Lazarus, who lost the runoff election to incumbent Johnny Gardner after collecting the most votes in the June 14 Republican primary, had appealed the results to the county Republican Party because the Horry County Voter Registration and Elections Board sent nearly 1,400 Democratic ballots to Republican voters ahead of the runoff.

Corrected runoff ballots were mailed out, but Lazarus claimed that voters who were mailed the wrong ballots didn’t have enough time to send in the corrected ballots.

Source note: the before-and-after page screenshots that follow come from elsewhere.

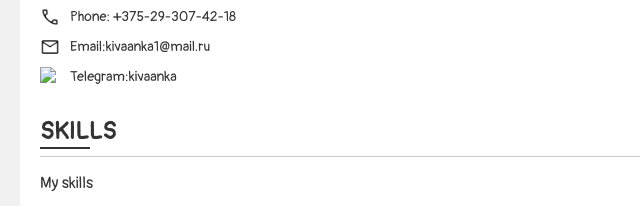
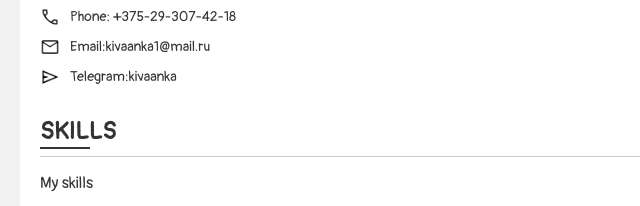
Before and after one commit to kivanka/HTML_CSS_CV, a plain HTML site: page index.html in a window 1280 px wide. Shown: the part 323-529 px from the top of the page, 0-640 px from the left. Drawn offline with Linux system fonts and the light colour scheme; the site is published under a folder, as on GitHub Pages, so addresses that start at the root find nothing.

Commit message:
feat: fix image on contacts

```diff
--- a/index.html
+++ b/index.html
@@ -32,7 +32,7 @@
 				Email: <a href="mail:kivaanka1@mail.com">kivaanka1@mail.ru</a>
 			  </li>
 			  <li>
-				<img src="/image/send.png" alt="send">
+				<img src="image/send.png" alt="send">
 				Telegram: <a href="https://t.me/kivaanka">kivaanka</a>
 			  </li>
 			</ul>
```
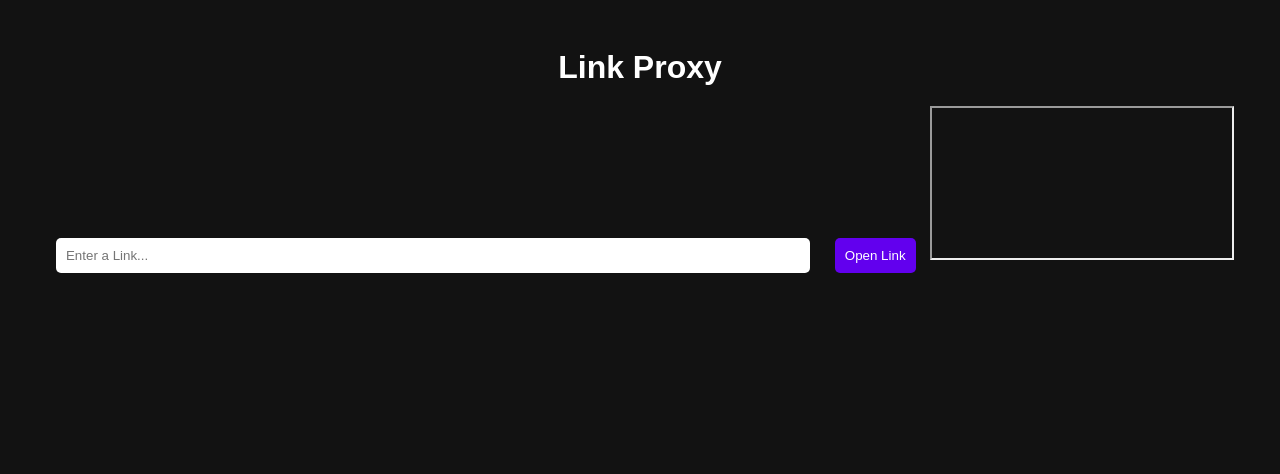
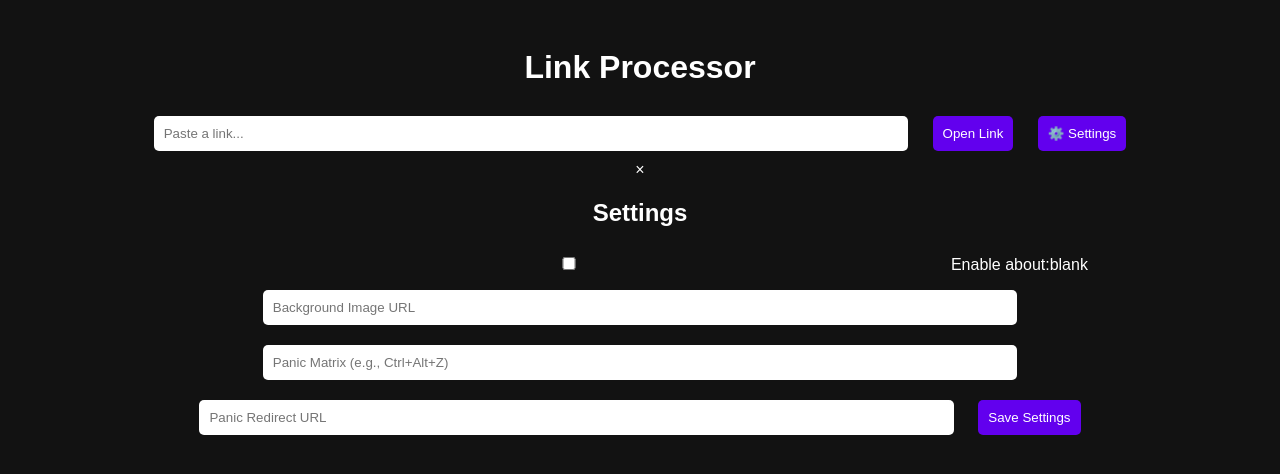
Before and after one commit to Science-Homework/link-proxy, a plain HTML site: page index.html in a window 1280 px wide. Drawn offline with Linux system fonts and the light colour scheme.

Commit message:
Update index.html

```diff
--- a/index.html
+++ b/index.html
@@ -1,16 +1,34 @@
 <!DOCTYPE html>
 <html lang="en">
 <head>
-    <meta charset="UTF-8">
-    <meta name="viewport" content="width=device-width, initial-scale=1.0">
-    <title>Link Proxy</title>
-    <link rel="stylesheet" href="style.css">
+    <meta charset="UTF-8" />
+    <meta name="viewport" content="width=device-width, initial-scale=1.0" />
+    <title>Link Processor</title>
+    <link rel="stylesheet" href="style.css" />
 </head>
 <body>
-    <h1>Link Proxy</h1>
-    <input type="text" id="linkInput" placeholder="Enter a Link..." />
-    <button id="openLink">Open Link</button>
-    <iframe id="resultFrame" sandbox="allow-scripts allow-same-origin"></iframe>
+    <div class="container">
+        <h1>Link Processor</h1>
+        <input type="text" id="linkInput" placeholder="Paste a link..." />
+        <button id="openLink">Open Link</button>
+        <button id="settingsButton">⚙️ Settings</button>
+    </div>
+
+    <!-- SETTINGS MODAL -->
+    <div id="settingsModal" class="modal">
+        <div class="modal-content">
+            <span id="closeSettings" class="close">&times;</span>
+            <h2>Settings</h2>
+            <label>
+                <input type="checkbox" id="enableAboutBlank" />
+                Enable about:blank
+            </label>
+            <input type="text" id="backgroundImage" placeholder="Background Image URL" />
+            <input type="text" id="panicMatrix" placeholder="Panic Matrix (e.g., Ctrl+Alt+Z)" />
+            <input type="text" id="panicRedirect" placeholder="Panic Redirect URL" />
+            <button id="saveSettings">Save Settings</button>
+        </div>
+    </div>
 
     <script src="script.js"></script>
 </body>
```
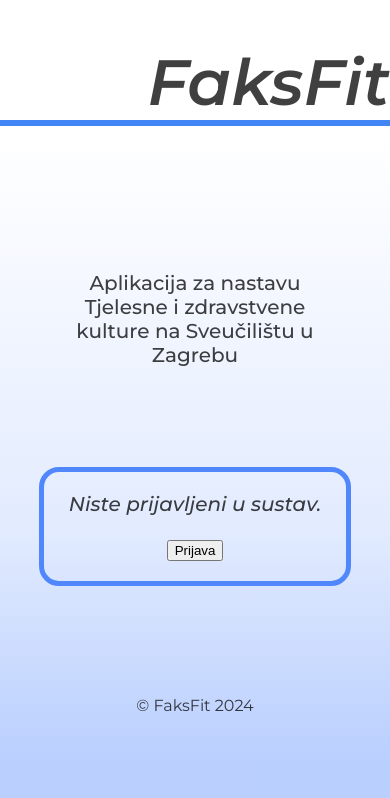
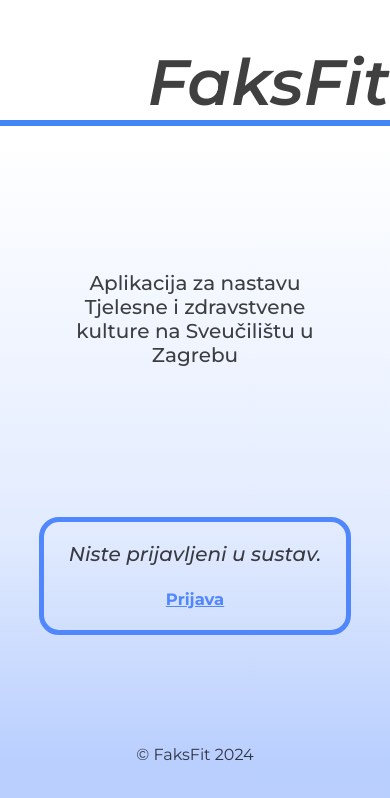
Before and after one commit to eugen-vucelic/FaksFit, a React (Vite) app in the folder frontend/: page / in a window 390 px wide. Shown: the top 798 px of the page. Built offline with nearby package versions, Linux system fonts and the light colour scheme; no server answers; the HTML template or start-up script is replaced by a standard one.

Commit message:
fixed frontend styling

```diff
--- a/frontend/src/components/NotLoggedIn.css
+++ b/frontend/src/components/NotLoggedIn.css
@@ -2,6 +2,7 @@
     margin-left: 30%;
     margin-top: 150px;
     text-align: center;
+    min-height: 300px;
 }
 
 @media (max-width: 1000px) {
@@ -17,9 +18,20 @@ p {
     font-size: 1.15vw;
 }
 
+.link-button {
+    color: #7ca5fd;
+    background: none;
+    border: none;
+    font-size: 1.4vw;
+    text-decoration: underline;
+}
+
 @media (max-width: 1300px) {
     p {
         font-size: 1.5vw;
+    }
+    .link-button {
+        font-size: 1.23vw;
     }
 }
 
@@ -27,11 +39,17 @@ p {
     p {
         font-size: 1.8vw;
     }
+    .link-button {
+        font-size: 1.48vw;
+    }
 }
 
 @media (max-width: 900px) {
     p {
         font-size: 20px;
+    }
+    .link-button {
+        font-size: 16.43px;
     }
 }
 
@@ -61,3 +79,7 @@ a:visited {
     padding-left: 20px;
     padding-right: 20px;
 }
+
+.desc {
+    padding-bottom: 50px;
+}
--- a/frontend/src/components/NotLoggedIn.jsx
+++ b/frontend/src/components/NotLoggedIn.jsx
@@ -26,11 +26,11 @@ function NotLoggedIn(props) {
     return (
         (!isLoggedIn && location.pathname === '/') &&
             <div className="container">
-            <p className="montserrat-medium">Aplikacija za nastavu Tjelesne i zdravstvene kulture na Sveučilištu u Zagrebu</p>
+                <p className="montserrat-medium desc">Aplikacija za nastavu Tjelesne i zdravstvene kulture na Sveučilištu u Zagrebu</p>
                 <div className="arrow-box">
                     <p className="montserrat-medium-italic">Niste prijavljeni u sustav.</p>
                     <p className="montserrat-bold">
-                    <button onClick={handleLoginClick} className="link-button">
+                        <button onClick={handleLoginClick} className="link-button montserrat-bold">
                             Prijava
                         </button>
                     </p>
```
Lines whose indentation alone changed are shown as unchanged.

Unofficial results on election night showed Gardner with 11,345 votes and Lazarus with 11,092.

After the county GOP rejected his appeal, Lazarus filed an appeal with the state Republican Party to try to overturn the results of the election.

“Unfortunately, appealing the county party’s decision to the South Carolina Republican Party won’t give Horry County voters the answers they deserve as to what went wrong in their election and does not help determine whether anyone who voted by absentee in the runoff election actually had their vote counted or a remedy to count their votes,” Lazarus said Tuesday afternoon in a statement. “Therefore, I accept the certification of this election by the county elections board and recognize there is no recourse to count the votes, so no further appeal will be pursued.”

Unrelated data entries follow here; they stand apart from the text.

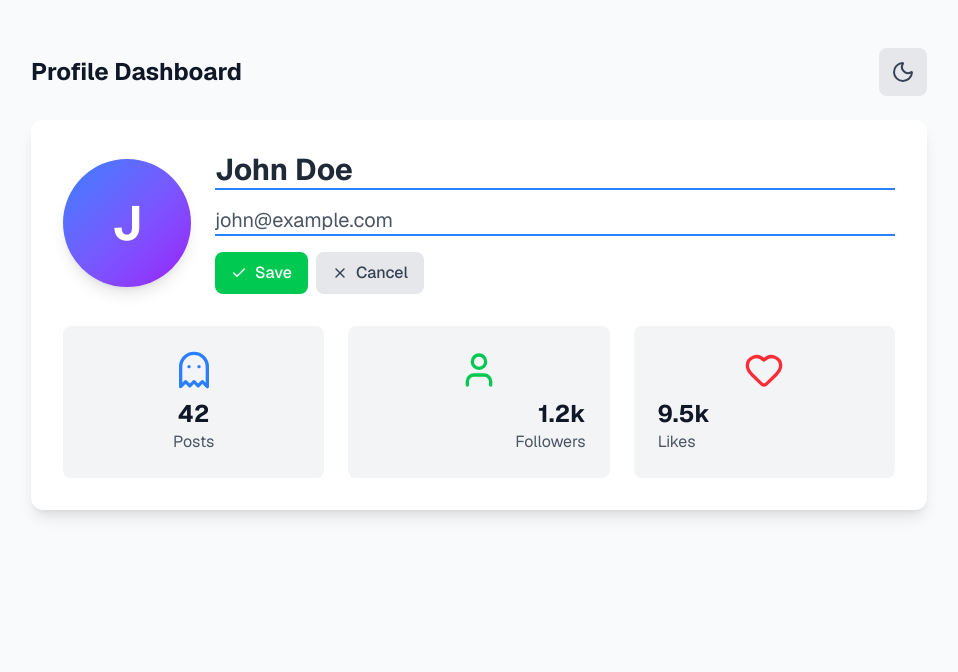
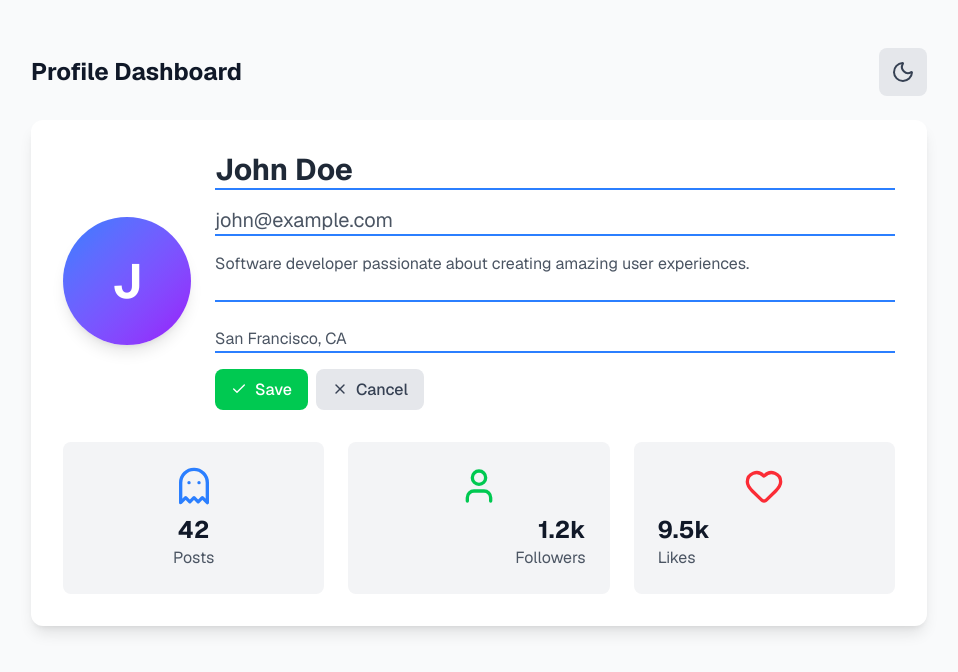
Before and after one commit to brijeshborad/git-worktree-demo, a Next.js app: page /test-one in a window 1280 px wide. Both pictures are taken after a click on the button "Edit Profile". Shown: the top 672 px of the page, without its empty margins (161-1119 px from the left). Built offline with nearby package versions, Linux system fonts and the light colour scheme.

Commit message:
Added bio and location

```diff
--- a/src/app/test-one/page.tsx
+++ b/src/app/test-one/page.tsx
@@ -1,16 +1,20 @@
 'use client';
 
 import {useState} from 'react';
-import {User, Mail, Ghost, Heart, Moon, Sun, Check, X} from 'lucide-react';
+import {User, Mail, Ghost, Heart, Moon, Sun, Check, X, MapPin, FileText} from 'lucide-react';
 
 export default function TestOne() {
     const [name, setName] = useState('John Doe');
     const [email, setEmail] = useState('john@example.com');
+    const [bio, setBio] = useState('Software developer passionate about creating amazing user experiences.');
+    const [location, setLocation] = useState('San Francisco, CA');
     const [tempName, setTempName] = useState('John Doe');
     const [tempEmail, setTempEmail] = useState('john@example.com');
+    const [tempBio, setTempBio] = useState('Software developer passionate about creating amazing user experiences.');
+    const [tempLocation, setTempLocation] = useState('San Francisco, CA');
     const [isEditing, setIsEditing] = useState(false);
     const [darkMode, setDarkMode] = useState(false);
-    const [errors, setErrors] = useState({name: '', email: ''});
+    const [errors, setErrors] = useState({name: '', email: '', bio: '', location: ''});
 
     const validateEmail = (email: string) => {
         const emailRegex = /^[^\s@]+@[^\s@]+\.[^\s@]+$/;
@@ -22,7 +26,7 @@ export default function TestOne() {
     };
 
     const handleSave = () => {
-        const newErrors = {name: '', email: ''};
+        const newErrors = {name: '', email: '', bio: '', location: ''};
 
         if (!validateName(tempName)) {
             newErrors.name = 'Name must be at least 2 characters long and upto 100 chars';
@@ -32,11 +36,21 @@ export default function TestOne() {
             newErrors.email = 'Please enter a valid email address';
         }
 
+        if (tempBio.length > 200) {
+            newErrors.bio = 'Bio must be 200 characters or less';
+        }
+
+        if (tempLocation.length > 50) {
+            newErrors.location = 'Location must be 50 characters or less';
+        }
+
         setErrors(newErrors);
 
-        if (!newErrors.name && !newErrors.email) {
+        if (!newErrors.name && !newErrors.email && !newErrors.bio && !newErrors.location) {
             setName(tempName);
             setEmail(tempEmail);
+            setBio(tempBio);
+            setLocation(tempLocation);
             setIsEditing(false);
         }
     };
@@ -44,13 +58,17 @@ export default function TestOne() {
     const handleCancel = () => {
         setTempName(name);
         setTempEmail(email);
-        setErrors({name: '', email: ''});
+        setTempBio(bio);
+        setTempLocation(location);
+        setErrors({name: '', email: '', bio: '', location: ''});
         setIsEditing(false);
     };
 
     const handleEdit = () => {
         setTempName(name);
         setTempEmail(email);
+        setTempBio(bio);
+        setTempLocation(location);
         setIsEditing(true);
     };
 
@@ -118,14 +136,59 @@ export default function TestOne() {
                                             <p className="text-red-500 text-sm mt-1">{errors.email}</p>
                                         )}
                                     </div>
+                                    <div>
+                                        <label htmlFor="bio-input" className="sr-only">Bio</label>
+                                        <textarea
+                                            id="bio-input"
+                                            value={tempBio}
+                                            onChange={(e) => setTempBio(e.target.value)}
+                                            className={`text-base bg-transparent border-b-2 focus:outline-none transition-colors w-full resize-none ${
+                                                errors.bio
+                                                    ? 'border-red-500'
+                                                    : 'border-blue-500 focus:border-blue-600'
+                                            } ${darkMode ? 'text-gray-300' : 'text-gray-600'}`}
+                                            placeholder="Tell us about yourself"
+                                            rows={2}
+                                        />
+                                        {errors.bio && (
+                                            <p className="text-red-500 text-sm mt-1">{errors.bio}</p>
+                                        )}
+                                    </div>
+                                    <div>
+                                        <label htmlFor="location-input" className="sr-only">Location</label>
+                                        <input
+                                            id="location-input"
+                                            value={tempLocation}
+                                            onChange={(e) => setTempLocation(e.target.value)}
+                                            className={`text-base bg-transparent border-b-2 focus:outline-none transition-colors w-full ${
+                                                errors.location
+                                                    ? 'border-red-500'
+                                                    : 'border-blue-500 focus:border-blue-600'
+                                            } ${darkMode ? 'text-gray-300' : 'text-gray-600'}`}
+                                            placeholder="Where are you located?"
+                                        />
+                                        {errors.location && (
+                                            <p className="text-red-500 text-sm mt-1">{errors.location}</p>
+                                        )}
+                                    </div>
                                 </div>
                             ) : (
                                 <>
                                     <h2 className="text-2xl sm:text-3xl font-bold mb-2">{name}</h2>
-                                    <p className={`text-lg sm:text-xl flex items-center justify-center sm:justify-start gap-2 ${
+                                    <p className={`text-lg sm:text-xl flex items-center justify-center sm:justify-start gap-2 mb-2 ${
                                         darkMode ? 'text-gray-300' : 'text-gray-600'
                                     }`}>
                                         <Mail className="w-5 h-5"/> {email}
+                                    </p>
+                                    <p className={`text-base flex items-center justify-center sm:justify-start gap-2 mb-2 ${
+                                        darkMode ? 'text-gray-400' : 'text-gray-500'
+                                    }`}>
+                                        <FileText className="w-4 h-4"/> {bio}
+                                    </p>
+                                    <p className={`text-base flex items-center justify-center sm:justify-start gap-2 ${
+                                        darkMode ? 'text-gray-400' : 'text-gray-500'
+                                    }`}>
+                                        <MapPin className="w-4 h-4"/> {location}
                                     </p>
                                 </>
                             )}
```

In his statement, Lazarus said he is disappointed that the Horry County GOP denied his appeal.

“The unexplained snafu caused 1,377 Democrat ballots to be mailed to Republican absentee voters,” he said. “The correct ballots were not mailed until Friday before Election Day on Tuesday. We did not learn until results were posted Election Day that only 140 ballots were received and counted by the deadline. The county council chairman’s race was decided by 260 votes, so there was solid reason to believe the outcome could have been affected by this blunder and it was my intention to make
sure the error was addressed, and those votes counted.”

Lazarus said he appealed to the elections board the day after the election because “adequate time was not given for postal delivery.”

“But the law does not make allowances for mistakes of this magnitude,” he said. “The ballots could not be
opened or counted, nor could the voter list be cross-referenced to determine how many voters were still able to get to the polls despite having requested absentee ballots. The board said there was no process to determine how many voters were disenfranchised or to correct the problem. They said my only recourse was to appeal to the Republican Party’s executive committee.”

However, he said the party refused his appeal because it was filed on July 5, a day after the filing deadline, which happened to fall on the July 4th holiday. However, he said in his statement that the party agreed to hear an appeal in the South Carolina District 106 race, which he said was also filed after the deadline.

Lazarus was trying to regain the council chairmanship he held between 2013 and 2018.